THE UNIVERSITY, “MUSIC” AND “THE NORDIC MODEL”
Alongside my internship where I spent 3 days a week in a Danish Folkeskole, I had two courses at “KP” (Københavns Professionshøjskole).
Those classes took half a day each and have been very likely. The “Campus Carlsberg” is a brand new, incredibly well equipped building which enables a wonderful study experience – I spent many weekends there, simply enjoying myself and all the facilities offered to students, like all the gyms and music rooms.
For the music course, I had especially kind lecturers who became more like colleagues and friends rather than teachers. I learned a lot about music education which I could directly transfer into practise in my internship (I’ll come to that later). I also sang in the university choir and had some performances – It was great fun!
The Nordic Model taught me a lot about the Danish values and the values of the Folkeskole (which is the Danish school form for all 6 to 15-year-olds). We learned to cooperate, to work in groups and we observed a school for a whole week. That experience was the basic to work on in our assignments and presentations.
INTERNSHIP @ TRONSGÅRDSKOLEN in FORTUNEN, LYNGBY
At first it was daunting when I heard that the school was a 40-minute bike ride away from my home and I had to go there (and back!) 3 times a week but the first day and the warm welcome of all the teachers was motivating and I loved to go there every single day since then. On the first day I joined a coding class which was a voluntary subject for 10 to 14-year-olds and very interesting (It was no big issue that I did not understand a single word in Danish).
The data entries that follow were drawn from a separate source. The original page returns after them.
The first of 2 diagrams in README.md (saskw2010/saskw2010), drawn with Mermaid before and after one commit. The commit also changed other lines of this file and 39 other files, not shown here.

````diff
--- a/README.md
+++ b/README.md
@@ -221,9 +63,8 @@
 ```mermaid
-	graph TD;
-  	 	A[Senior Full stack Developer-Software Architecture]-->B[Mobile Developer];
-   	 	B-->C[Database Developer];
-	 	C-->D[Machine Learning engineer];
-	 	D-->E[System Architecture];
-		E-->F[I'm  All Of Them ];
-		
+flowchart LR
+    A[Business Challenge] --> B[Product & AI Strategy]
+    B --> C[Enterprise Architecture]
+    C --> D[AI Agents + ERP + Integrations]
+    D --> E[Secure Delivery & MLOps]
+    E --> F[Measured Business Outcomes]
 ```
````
During my 30 days in this school I taught 3 different German classes with Anette. I wasn’t observing there, I felt straight like a teaching colleague because obviously I knew the subject-contents very well. I told them about Austria and I partly planned most of the lessons. I was also joining 2 sports classes with Bjarke where we were teaching 11 and 13-year-olds in long jump, running, basketball and many more disciplines. The whole school had a running day in Dyrehavn on the day the autumn vacation started – I did the warm up exercises with my class and the kids ran almost 8 kilometres in average in one hour (that’s very imposing for 8-year olds I think!). My favourite lesson though was always music with the first grade on Tuesdays with Mette. Teaching six-year-olds, everyone can imagine, set a huge language barrier, but I got along with the class very well and I was able to try everything I learned at university and all the lessons worked out very well. In the last lesson I did a huge arrangement for Orff-Instruments for the whole class and they loved it. As I love music and younger pupils, I chose this to become my focus point for the semester and the final presentation at university.
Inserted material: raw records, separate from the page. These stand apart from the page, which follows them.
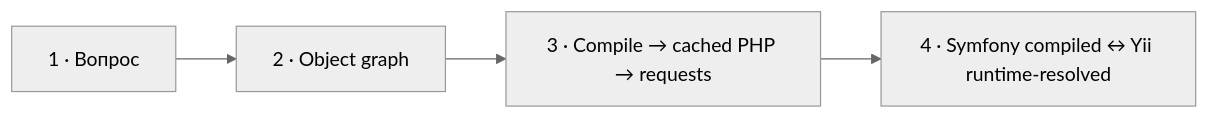
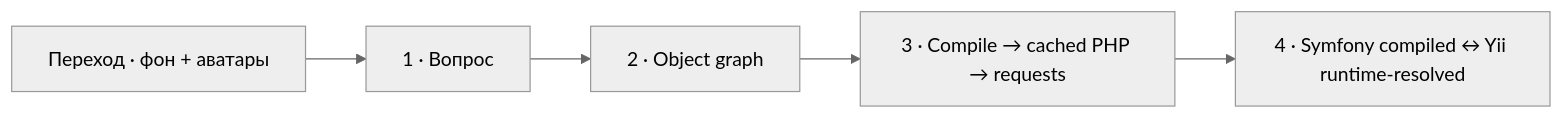
One commit to savinmikhail/php-backend-interview-video changed the diagram in episodes/841862-1payment/visual-plans/07-symfony-di-container.md. Above: the diagram before and after it, drawn with Mermaid (neutral theme). The commit also changed other lines of this file and 3 other files, not shown here.

````diff
--- a/episodes/841862-1payment/visual-plans/07-symfony-di-container.md
+++ b/episodes/841862-1payment/visual-plans/07-symfony-di-container.md
@@ -90,6 +91,7 @@
 ```mermaid
 flowchart LR
-  S1["1 · Вопрос"] --> S2["2 · Object graph"]
+  B["Переход · фон + аватары"] --> S1["1 · Вопрос"]
+  S1 --> S2["2 · Object graph"]
   S2 --> S3["3 · Compile → cached PHP → requests"]
   S3 --> S4["4 · Symfony compiled ↔ Yii runtime-resolved"]
 ```
````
Thankfully, I did not have to look for a room myself. The university organized everything, and it couldn’t have been better. I lived in Nørrebro, which is a very hip area, only 10 minutes by bike from the City Centre. I lived at a private home with a 50-year-old Danish woman and a cat. We got along very well and spent a lot of time together. We shared a lot of common interests, also took a road trip to her country house, the island of Falster and the beautiful cliffs of Moen. We are still in touch and I can’t wait to visit her again upcoming summer.
The city of Copenhagen is wonderful itself. The canals, the old town, the hygge, the vibe, the second-hand shops on every corner, the incredibly wide cycle paths on each street, the great general infrastructure, at some point you even start to like the weather. But the one thing that makes the city unique, are its citizens. Danish people are the kindest, most lovely, humble and hospitable people you will ever meet. I’ll be back.
Author: Moritz Schreiner.